**WHAT THE EXERCISE ASKS**
Restate all data exactly. No images.

───── LISTED ENTRIES

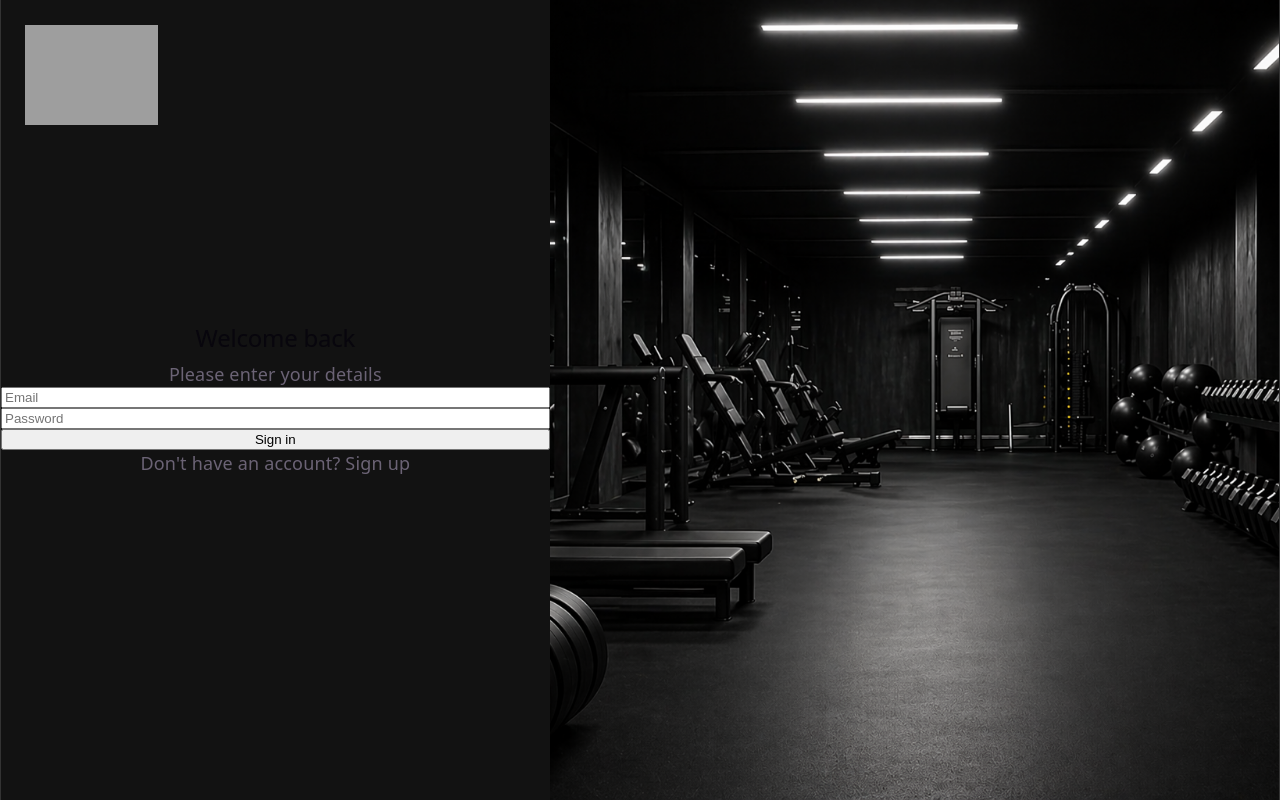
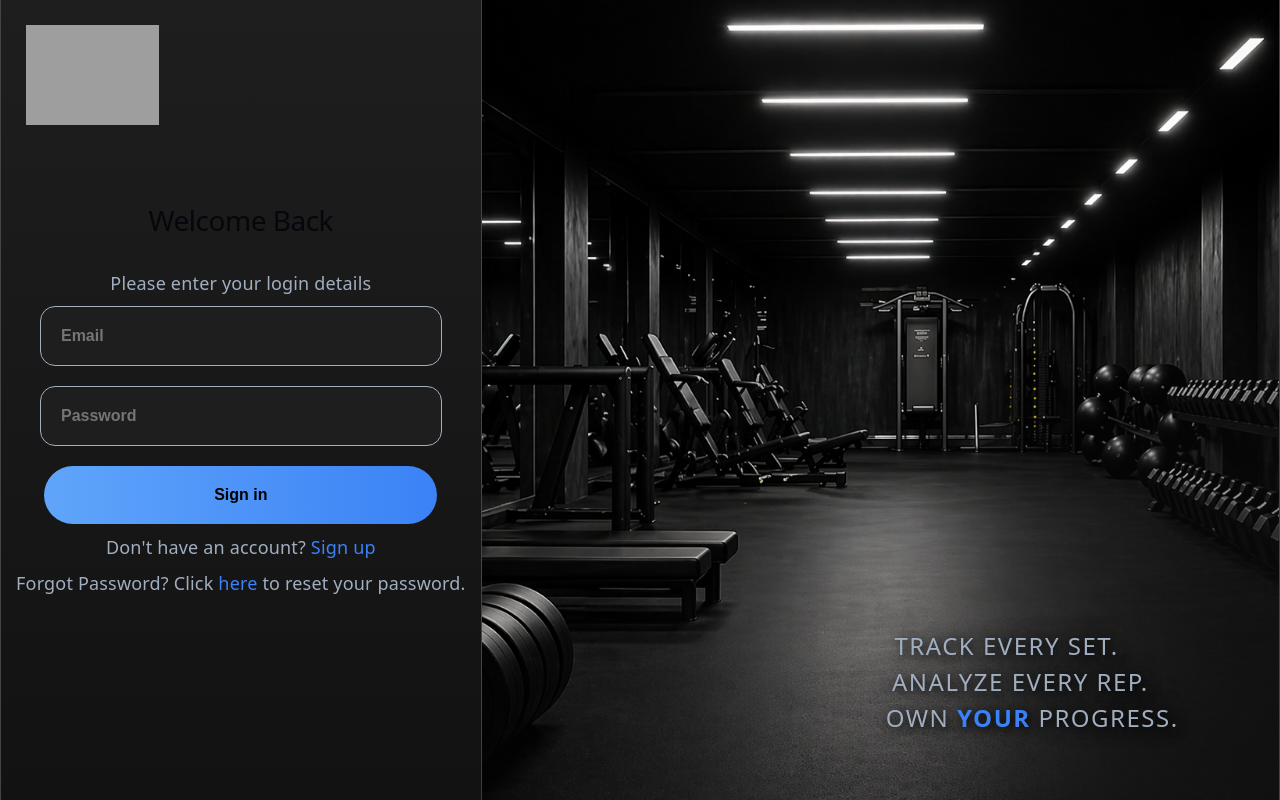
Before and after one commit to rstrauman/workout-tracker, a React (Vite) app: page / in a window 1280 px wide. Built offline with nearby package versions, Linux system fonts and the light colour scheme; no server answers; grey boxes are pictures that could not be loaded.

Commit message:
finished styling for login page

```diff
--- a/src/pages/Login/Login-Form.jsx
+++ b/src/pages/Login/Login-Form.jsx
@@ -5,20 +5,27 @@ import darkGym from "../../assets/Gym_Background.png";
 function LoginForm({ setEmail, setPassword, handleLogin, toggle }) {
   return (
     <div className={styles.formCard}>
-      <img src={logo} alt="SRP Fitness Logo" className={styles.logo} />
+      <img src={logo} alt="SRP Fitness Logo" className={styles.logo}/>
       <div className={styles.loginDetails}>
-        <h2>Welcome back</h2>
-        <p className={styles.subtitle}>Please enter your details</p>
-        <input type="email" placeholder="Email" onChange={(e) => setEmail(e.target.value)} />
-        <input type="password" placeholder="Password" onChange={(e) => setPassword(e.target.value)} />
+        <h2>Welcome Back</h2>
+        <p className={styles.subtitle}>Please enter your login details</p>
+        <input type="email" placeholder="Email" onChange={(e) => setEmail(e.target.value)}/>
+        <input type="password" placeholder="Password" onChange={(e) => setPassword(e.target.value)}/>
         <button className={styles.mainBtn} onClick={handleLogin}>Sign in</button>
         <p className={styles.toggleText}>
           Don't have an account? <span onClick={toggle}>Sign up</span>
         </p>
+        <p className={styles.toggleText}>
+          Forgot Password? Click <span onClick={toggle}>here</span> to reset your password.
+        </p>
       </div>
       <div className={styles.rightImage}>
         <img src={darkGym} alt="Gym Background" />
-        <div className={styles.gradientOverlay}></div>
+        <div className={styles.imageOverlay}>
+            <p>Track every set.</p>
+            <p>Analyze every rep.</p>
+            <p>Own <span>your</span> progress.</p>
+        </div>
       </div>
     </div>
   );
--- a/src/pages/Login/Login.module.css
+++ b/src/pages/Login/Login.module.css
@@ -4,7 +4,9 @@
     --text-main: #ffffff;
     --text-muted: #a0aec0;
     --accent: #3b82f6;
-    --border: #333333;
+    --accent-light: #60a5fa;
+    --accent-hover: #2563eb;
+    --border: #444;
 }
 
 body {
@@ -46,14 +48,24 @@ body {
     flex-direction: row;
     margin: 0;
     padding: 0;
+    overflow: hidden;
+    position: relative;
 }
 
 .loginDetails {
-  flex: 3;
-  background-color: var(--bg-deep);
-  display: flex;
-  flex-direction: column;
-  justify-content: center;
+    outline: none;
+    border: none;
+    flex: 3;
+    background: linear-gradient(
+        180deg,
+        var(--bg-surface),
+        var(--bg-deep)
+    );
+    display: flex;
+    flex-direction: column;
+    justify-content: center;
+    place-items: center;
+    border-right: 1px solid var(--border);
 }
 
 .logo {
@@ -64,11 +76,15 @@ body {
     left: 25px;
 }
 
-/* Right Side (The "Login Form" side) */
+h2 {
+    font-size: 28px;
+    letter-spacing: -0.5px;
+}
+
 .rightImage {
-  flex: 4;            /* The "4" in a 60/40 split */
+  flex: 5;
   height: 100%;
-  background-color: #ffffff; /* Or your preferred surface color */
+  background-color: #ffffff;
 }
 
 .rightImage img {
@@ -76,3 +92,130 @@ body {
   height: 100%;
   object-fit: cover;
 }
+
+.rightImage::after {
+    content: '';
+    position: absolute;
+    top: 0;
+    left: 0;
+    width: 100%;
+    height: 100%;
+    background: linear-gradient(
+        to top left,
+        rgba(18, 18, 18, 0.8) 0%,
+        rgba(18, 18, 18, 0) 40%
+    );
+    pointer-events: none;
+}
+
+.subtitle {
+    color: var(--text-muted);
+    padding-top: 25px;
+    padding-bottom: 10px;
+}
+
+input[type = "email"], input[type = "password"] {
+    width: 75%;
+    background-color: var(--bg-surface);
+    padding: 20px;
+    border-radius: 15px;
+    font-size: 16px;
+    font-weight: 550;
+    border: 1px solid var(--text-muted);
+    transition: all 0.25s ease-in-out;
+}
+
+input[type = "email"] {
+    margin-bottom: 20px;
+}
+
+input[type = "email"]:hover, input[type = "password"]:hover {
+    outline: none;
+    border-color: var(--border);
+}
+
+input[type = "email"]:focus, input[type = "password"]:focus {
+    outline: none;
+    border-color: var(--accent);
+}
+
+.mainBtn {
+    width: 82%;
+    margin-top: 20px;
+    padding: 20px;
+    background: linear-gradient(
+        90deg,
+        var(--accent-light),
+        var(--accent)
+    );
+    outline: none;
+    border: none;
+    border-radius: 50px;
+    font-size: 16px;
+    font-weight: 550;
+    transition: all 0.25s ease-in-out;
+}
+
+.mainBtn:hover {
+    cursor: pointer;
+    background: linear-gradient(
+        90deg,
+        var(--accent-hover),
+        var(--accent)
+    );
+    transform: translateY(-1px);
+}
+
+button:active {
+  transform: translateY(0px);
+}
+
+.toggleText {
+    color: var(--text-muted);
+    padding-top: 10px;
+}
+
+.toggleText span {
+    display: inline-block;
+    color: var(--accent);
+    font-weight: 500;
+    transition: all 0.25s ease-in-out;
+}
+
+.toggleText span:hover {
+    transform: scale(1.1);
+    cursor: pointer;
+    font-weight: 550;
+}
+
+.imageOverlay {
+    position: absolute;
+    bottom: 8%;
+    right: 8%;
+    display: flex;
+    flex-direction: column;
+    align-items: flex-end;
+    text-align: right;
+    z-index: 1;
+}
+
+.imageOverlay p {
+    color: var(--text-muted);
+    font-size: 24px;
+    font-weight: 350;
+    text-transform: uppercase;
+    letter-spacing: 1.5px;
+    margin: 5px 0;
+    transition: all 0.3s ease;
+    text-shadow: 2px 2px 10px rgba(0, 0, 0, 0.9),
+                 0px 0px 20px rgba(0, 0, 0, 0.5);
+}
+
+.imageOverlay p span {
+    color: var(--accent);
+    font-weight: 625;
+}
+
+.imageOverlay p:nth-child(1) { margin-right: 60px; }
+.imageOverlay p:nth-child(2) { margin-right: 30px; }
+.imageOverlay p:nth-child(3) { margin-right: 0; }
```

──────────

**PROBLEM SOLUTION**
Before and after one commit to rstrauman/workout-tracker, a React (Vite) app: page / in a window 1280 px wide. Built offline with nearby package versions, Linux system fonts and the light colour scheme; no server answers; grey boxes are pictures that could not be loaded.

Commit message:
finished styling for login page

```diff
--- a/src/pages/Login/Login-Form.jsx
+++ b/src/pages/Login/Login-Form.jsx
@@ -5,20 +5,27 @@ import darkGym from "../../assets/Gym_Background.png";
 function LoginForm({ setEmail, setPassword, handleLogin, toggle }) {
   return (
     <div className={styles.formCard}>
-      <img src={logo} alt="SRP Fitness Logo" className={styles.logo} />
+      <img src={logo} alt="SRP Fitness Logo" className={styles.logo}/>
       <div className={styles.loginDetails}>
-        <h2>Welcome back</h2>
-        <p className={styles.subtitle}>Please enter your details</p>
-        <input type="email" placeholder="Email" onChange={(e) => setEmail(e.target.value)} />
-        <input type="password" placeholder="Password" onChange={(e) => setPassword(e.target.value)} />
+        <h2>Welcome Back</h2>
+        <p className={styles.subtitle}>Please enter your login details</p>
+        <input type="email" placeholder="Email" onChange={(e) => setEmail(e.target.value)}/>
+        <input type="password" placeholder="Password" onChange={(e) => setPassword(e.target.value)}/>
         <button className={styles.mainBtn} onClick={handleLogin}>Sign in</button>
         <p className={styles.toggleText}>
           Don't have an account? <span onClick={toggle}>Sign up</span>
         </p>
+        <p className={styles.toggleText}>
+          Forgot Password? Click <span onClick={toggle}>here</span> to reset your password.
+        </p>
       </div>
       <div className={styles.rightImage}>
         <img src={darkGym} alt="Gym Background" />
-        <div className={styles.gradientOverlay}></div>
+        <div className={styles.imageOverlay}>
+            <p>Track every set.</p>
+            <p>Analyze every rep.</p>
+            <p>Own <span>your</span> progress.</p>
+        </div>
       </div>
     </div>
   );
--- a/src/pages/Login/Login.module.css
+++ b/src/pages/Login/Login.module.css
@@ -4,7 +4,9 @@
     --text-main: #ffffff;
     --text-muted: #a0aec0;
     --accent: #3b82f6;
-    --border: #333333;
+    --accent-light: #60a5fa;
+    --accent-hover: #2563eb;
+    --border: #444;
 }
 
 body {
@@ -46,14 +48,24 @@ body {
     flex-direction: row;
     margin: 0;
     padding: 0;
+    overflow: hidden;
+    position: relative;
 }
 
 .loginDetails {
-  flex: 3;
-  background-color: var(--bg-deep);
-  display: flex;
-  flex-direction: column;
-  justify-content: center;
+    outline: none;
+    border: none;
+    flex: 3;
+    background: linear-gradient(
+        180deg,
+        var(--bg-surface),
+        var(--bg-deep)
+    );
+    display: flex;
+    flex-direction: column;
+    justify-content: center;
+    place-items: center;
+    border-right: 1px solid var(--border);
 }
 
 .logo {
@@ -64,11 +76,15 @@ body {
     left: 25px;
 }
 
-/* Right Side (The "Login Form" side) */
+h2 {
+    font-size: 28px;
+    letter-spacing: -0.5px;
+}
+
 .rightImage {
-  flex: 4;            /* The "4" in a 60/40 split */
+  flex: 5;
   height: 100%;
-  background-color: #ffffff; /* Or your preferred surface color */
+  background-color: #ffffff;
 }
 
 .rightImage img {
@@ -76,3 +92,130 @@ body {
   height: 100%;
   object-fit: cover;
 }
+
+.rightImage::after {
+    content: '';
+    position: absolute;
+    top: 0;
+    left: 0;
+    width: 100%;
+    height: 100%;
+    background: linear-gradient(
+        to top left,
+        rgba(18, 18, 18, 0.8) 0%,
+        rgba(18, 18, 18, 0) 40%
+    );
+    pointer-events: none;
+}
+
+.subtitle {
+    color: var(--text-muted);
+    padding-top: 25px;
+    padding-bottom: 10px;
+}
+
+input[type = "email"], input[type = "password"] {
+    width: 75%;
+    background-color: var(--bg-surface);
+    padding: 20px;
+    border-radius: 15px;
+    font-size: 16px;
+    font-weight: 550;
+    border: 1px solid var(--text-muted);
+    transition: all 0.25s ease-in-out;
+}
+
+input[type = "email"] {
+    margin-bottom: 20px;
+}
+
+input[type = "email"]:hover, input[type = "password"]:hover {
+    outline: none;
+    border-color: var(--border);
+}
+
+input[type = "email"]:focus, input[type = "password"]:focus {
+    outline: none;
+    border-color: var(--accent);
+}
+
+.mainBtn {
+    width: 82%;
+    margin-top: 20px;
+    padding: 20px;
+    background: linear-gradient(
+        90deg,
+        var(--accent-light),
+        var(--accent)
+    );
+    outline: none;
+    border: none;
+    border-radius: 50px;
+    font-size: 16px;
+    font-weight: 550;
+    transition: all 0.25s ease-in-out;
+}
+
+.mainBtn:hover {
+    cursor: pointer;
+    background: linear-gradient(
+        90deg,
+        var(--accent-hover),
+        var(--accent)
+    );
+    transform: translateY(-1px);
+}
+
+button:active {
+  transform: translateY(0px);
+}
+
+.toggleText {
+    color: var(--text-muted);
+    padding-top: 10px;
+}
+
+.toggleText span {
+    display: inline-block;
+    color: var(--accent);
+    font-weight: 500;
+    transition: all 0.25s ease-in-out;
+}
+
+.toggleText span:hover {
+    transform: scale(1.1);
+    cursor: pointer;
+    font-weight: 550;
+}
+
+.imageOverlay {
+    position: absolute;
+    bottom: 8%;
+    right: 8%;
+    display: flex;
+    flex-direction: column;
+    align-items: flex-end;
+    text-align: right;
+    z-index: 1;
+}
+
+.imageOverlay p {
+    color: var(--text-muted);
+    font-size: 24px;
+    font-weight: 350;
+    text-transform: uppercase;
+    letter-spacing: 1.5px;
+    margin: 5px 0;
+    transition: all 0.3s ease;
+    text-shadow: 2px 2px 10px rgba(0, 0, 0, 0.9),
+                 0px 0px 20px rgba(0, 0, 0, 0.5);
+}
+
+.imageOverlay p span {
+    color: var(--accent);
+    font-weight: 625;
+}
+
+.imageOverlay p:nth-child(1) { margin-right: 60px; }
+.imageOverlay p:nth-child(2) { margin-right: 30px; }
+.imageOverlay p:nth-child(3) { margin-right: 0; }
```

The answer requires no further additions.